The Black Church is not dead. Described by Harvard Professor Evelyn Brooks Higginbotham as a “counterpublic,” this constant but shifting American institution continues to inform the nation’s collective and competing understanding of religion’s role in addressing social justice. The growing number of African-American male clergy in support of marriage equality, for instance, is a reminder of the church’s political weight in matters of deep social concern.
The same can be said for the Black Church’s influence on popular culture. Chance the Rapper’s Coloring Book and Leela James’s A Change is Gonna Come hit albums are reminders of the Black Church’s role in shaping the cultural expressions of African-American life. Both artists draw upon African-American gospel music and the Black Church’s moral vocabulary of “somebodyness” in their lyrical and rhythmic narrations of hope, love, and despair. To be sure, the church’s presence in urban communities has been erased significantly over the last two decades as gentrification in places like Washington, D.C., and Philadelphia pushed out the working-class families the church once faithfully served. In spite of the economic and political shifts within historically African-American urban neighborhoods, the Black Church remains a cultural site for remembering the trauma of slavery, engaging political grievances, and giving flesh to what Michael Eric Dyson calls “black love.”
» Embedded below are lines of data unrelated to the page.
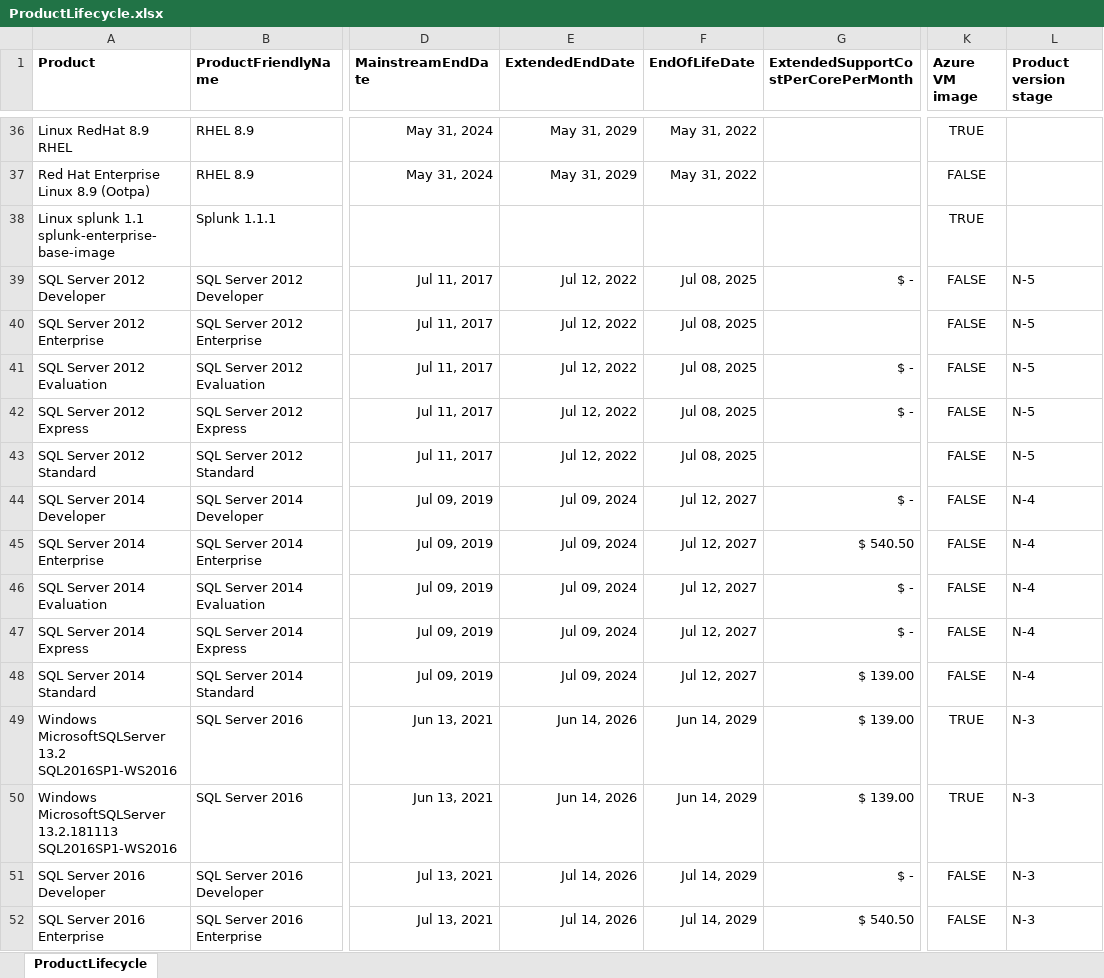
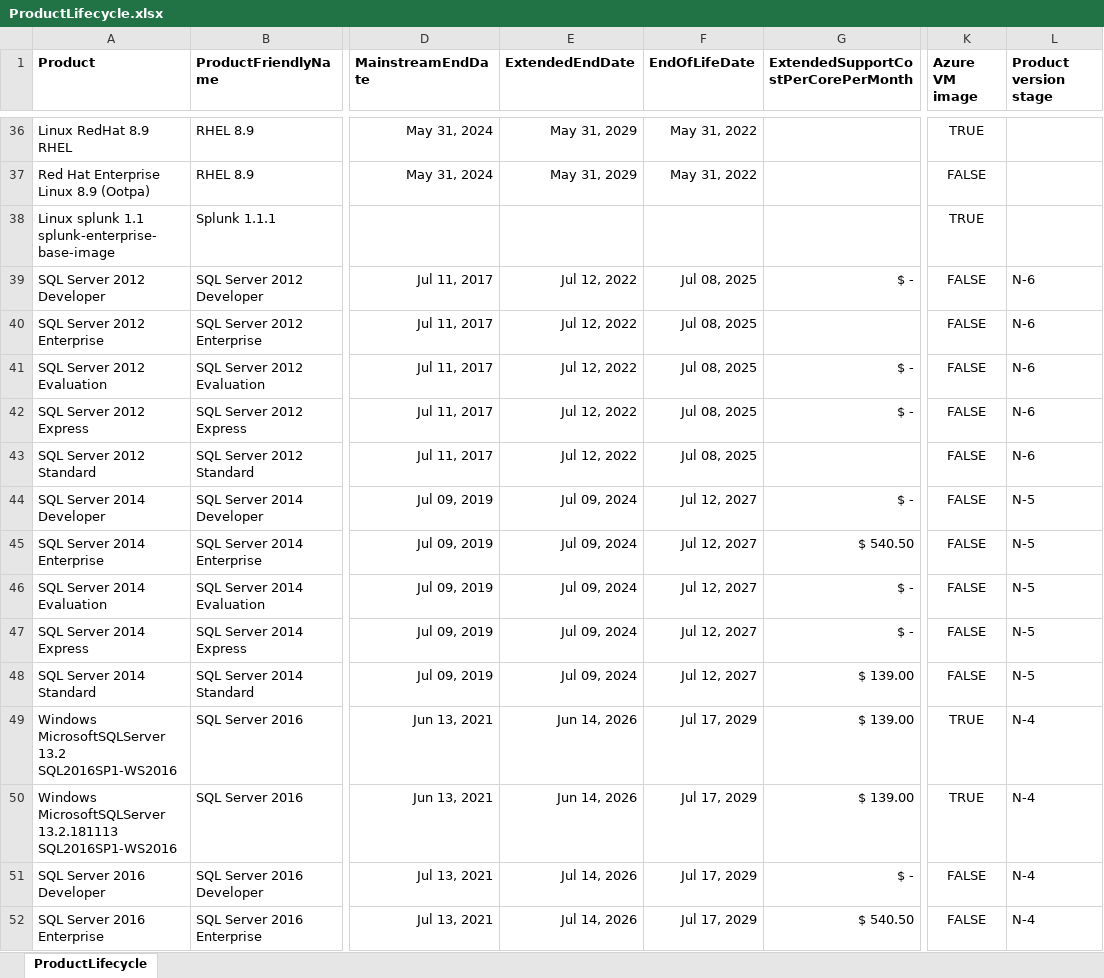
Before and after one commit to mm-gh-01/azure-arc-dashboard, an Excel workbook: ProductLifecycle.xlsx, sheet ProductLifecycle, drawn as a sheet; only a part is shown, gaps mark what is left out; values as stored, in another font and other column widths than the file's, no borders; table styles not drawn; the diff covers the shown part only; the diff names each change by its address in the sheet, - before the commit and + after, or states it on an @@ line.

Commit message:
Updated ProductLifecycle.xlsx dates and product names for SQL and Windows, version currency for SQL

```diff
--- a/ProductLifecycle.xlsx (sheet ProductLifecycle)
+++ b/ProductLifecycle.xlsx (sheet ProductLifecycle)
-L39:L43 (Product version stage): N-5
+L39:L43 (Product version stage): N-6
-L44:L48 (Product version stage): N-4
+L44:L48 (Product version stage): N-5
-F49:F50 (EndOfLifeDate): Jun 14, 2029
+F49:F50 (EndOfLifeDate): Jul 17, 2029
-L49:L52 (Product version stage): N-3
+L49:L52 (Product version stage): N-4
-F51:F52 (EndOfLifeDate): Jul 14, 2029
+F51:F52 (EndOfLifeDate): Jul 17, 2029
```
Also changed, not shown: 6 added rows and 49 edited cells elsewhere in this sheet.
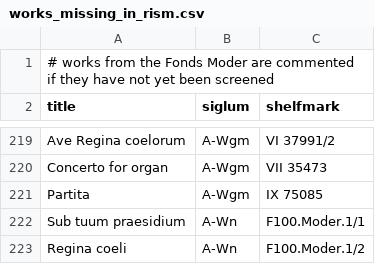
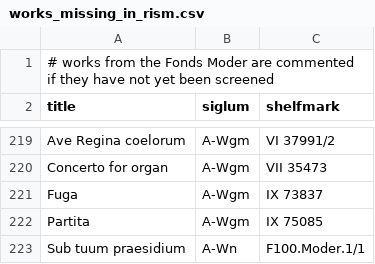
Before and after one commit to edition-esser-skala/werner-catalogue-of-works, a CSV file: data/works_missing_in_rism.csv, drawn as a sheet; only a part is shown, gaps mark what is left out; the shorter side is filled out with more unchanged rows.

```diff
--- a/data/works_missing_in_rism.csv
+++ b/data/works_missing_in_rism.csv
@@ -220,2 +220,3 @@ Ave Regina coelorum,A-Wgm,VI 37991/2
 Concerto for organ,A-Wgm,VII 35473
+Fuga,A-Wgm,IX 73837
 Partita,A-Wgm,IX 75085
```
Also changed, not shown: data/catalogue_works.csv.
My characterization of the Black Church stands in contrast to recent essays and articles highlighting the visible absence of African-American clergy and churches from the Black Lives Matter (BLM) movement. This interest in the Black Church’s role in the BLM movement stems from a curious assumption within our society: that the Black Church is dead. I disagree. The Black Church, which is not a monolithic tradition, is not dead for at least two reasons. First, the argument assumes the physical erasure of black churches from urban neighborhoods has wiped out the church’s lingering moral vocabulary and political influence within the memory of millennials. Second, the death of the Black Church argument ignores the role of non-Christian religious traditions among African Americans and even within the Black Church. In other words, the Black Church has always been a complicated religious institution within the context of American Protestantism. From its conception, clergy weaved together religion and politics to create thick and thin versions of liberation theology that many white clergy found objectionable or theologically unsound. It, too, was a place, especially during the Civil Rights Movement, where African-American Muslims, Quakers, Universalists, and Humanists found a public space, a religious refuge, to reflect on the religious and political concerns of ordinary black folk, Christian and non-Christian alike. Malcolm X and Minster Louis Farrakhan are two examples of non-Christians who were welcomed into many black churches and invited to deliver major speeches standing behind Christian pulpits.
The BLM movement emerges from this African-American religious context and the Black Church stands as a cultural site or epistemic resource for the movement. The BLM movement inherits its call to “(re)build the Black Liberation movement” from the Black Church’s historical role in developing a theology of liberation based on social justice. I am not suggesting the founders of BLM turned to the church for assistance as they imagined their movement. However, the vocabulary and hermeneutical moves they employ resonate with the political vocabulary and ambitions of many progressive black churches. For instance, BLM’s political shift away from a rights-based political project to a movement based on liberation reflects a core component of the church’s legacy: Liberation does not always translate into the immediate acquisition of political rights, but it must be pursued without fear or trembling. Liberation in many churches was interwoven in what Albert Raboteau in Down at the Cross: Afro-American Spirituality calls the “perennial mystery” of black suffering. In this context, liberation is not an event but what one pursues to make sense of an anti-black society.
It’s more than fair to suggest that the church has not lived up to its ideals in relationship to women, and the gay, lesbian, and transgendered community. But the BLM movement, similar to the Black Power movement, is challenging the Black Church as well as its real and imaged communities to reexamine sexuality, gender, and class as it pushes the nation to overhaul the criminal justice system. In fact, the BLM movement is exposing a religious transformation within African-American life: the decentering of the Black Church. The Black Church as a cultural site plays an important role in shaping the moral vocabulary and cultural signs and symbols many African Americans retrieve as they imagine and pursue social justice, but the Black Church as an institution is clearly waning. To that end, the absence of the African-American clergy from the BLM movement does not translate into the death of the Black Church. Instead, the Black Church remains a counterpublic, a reference point in and through which many people define justice and what it means to be human. The BLM movement is a natural extension of the Black Church’s historical commitment to social transformation, liberation, and justice.